About twenty of you have contacted asking for an overview of how to structure and flow a raid zone. Well, first off, it takes a lot of people to do it to the level of quality that WoW achieves it. However, I can give a quick high level overview.
This is very likely to be a three or four part’er – so hang on to your hats and poke me till it’s done! Alright, let’s do this.
High Level Raid Construction:
- Memorable Moments
- Shape of Raid
- Progress Tracking
- Support Work
- What went well
- What can be improved
- Take-aways for next time
Ideally, the theme should be a single cohesive concept that pulls the raid together. Molten Core, for example, is all about a lava cave and its denizens. Blackwing Lair was about dragons and experimentation. Sometimes, the core concept can be clear, but its expressions varied. (For example, Ulduar)

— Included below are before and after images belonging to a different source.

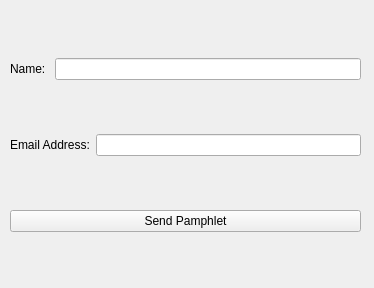
Above: loginscreen/emailwidget.ui from jgrady15/CS1C-Project-1 before the change. Below: the same form after it.
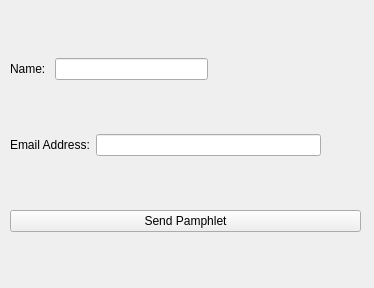
That is the form after the change.

Diff of the .ui file:
```diff
--- a/loginscreen/emailwidget.ui
+++ b/loginscreen/emailwidget.ui
@@ -35,6 +35,22 @@
       <item>
        <widget class="QLineEdit" name="nameEdit"/>
       </item>
+      <item>
+       <spacer name="horizontalSpacer">
+        <property name="orientation">
+         <enum>Qt::Horizontal</enum>
+        </property>
+        <property name="sizeType">
+         <enum>QSizePolicy::MinimumExpanding</enum>
+        </property>
+        <property name="sizeHint" stdset="0">
+         <size>
+          <width>40</width>
+          <height>20</height>
+         </size>
+        </property>
+       </spacer>
+      </item>
      </layout>
     </item>
     <item>
@@ -49,6 +65,22 @@
       <item>
        <widget class="QLineEdit" name="emailLine"/>
       </item>
+      <item>
+       <spacer name="horizontalSpacer_2">
+        <property name="orientation">
+         <enum>Qt::Horizontal</enum>
+        </property>
+        <property name="sizeType">
+         <enum>QSizePolicy::Minimum</enum>
+        </property>
+        <property name="sizeHint" stdset="0">
+         <size>
+          <width>40</width>
+          <height>20</height>
+         </size>
+        </property>
+       </spacer>
+      </item>
      </layout>
     </item>
     <item>
```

In general, you want to start with a tight, simple theme and expounded upon it heavily in the Structure and Execution phases. This rule applies to most things in game design and leadership – set the core heart and soul, then let the more experienced implementers figure out the details. This will lead to increased trust across the team and create opportunities for personal craftsmanship to be expressed.
Characters are the essential cast that will be used to tell the story of the raid. In a highly complex and well-produced game like WoW, this determines which voice actors will need to be called back, which new characters need to be cast and sets in motion the concept art for any unique forms or gear those character might have.
Characters are weakly broken up into two axis:
Friends / Enemies
Major / Minor
All raid zones generally serve a common purpose – create an elaborate shared experience, with trials, challenges and rewards to incentivize a raid group to assault the location. However, there’s often a deeper plot purpose as well – does the raid advance some major story or capstone some long narrative that’s been built up earlier in the game?
Other times, a raid zone might be there to serve entirely as an experiment. See Malygos (Wrath of the Lich King) and Trial of the Crusader. In these cases, there’s a hypothesis: “An entirely destructible raid zone is cool.” or “A series of challenges without a change in location is more cost-effective and interesting”.
The more experimental the hypothesis, the smaller and more focused the raid typically is – as a developer, you want to hedge your bets appropriately. If it you find a new and effective formula, you can always scale it up. By contrast, if its a bomb… it’s better to let it go.
Finally, once the theme and purpose is in place, choosing a few key moments to convey the big parts of the story and choosing what you want to showcase and which events are worth the extra investment of time and resources. In WoW terms, this is a mixture of cinematics, events and scripted camera sequences.
(Image credit: allakazham)
One the overall theme is established, the next challenge is to figure out the physical structure of the raid. Since most games (and people) think in 2 dimensions, the most common way of doing this is to sketch out a flat top-down drawing of the raid zone.
(Continued Next Time)
Blog followers, why don’t you guys give me a hand here – post some theme ideas and we’ll “build” this new raid zone together.
Core Direction Ideas:
- Near Future Cyber Tech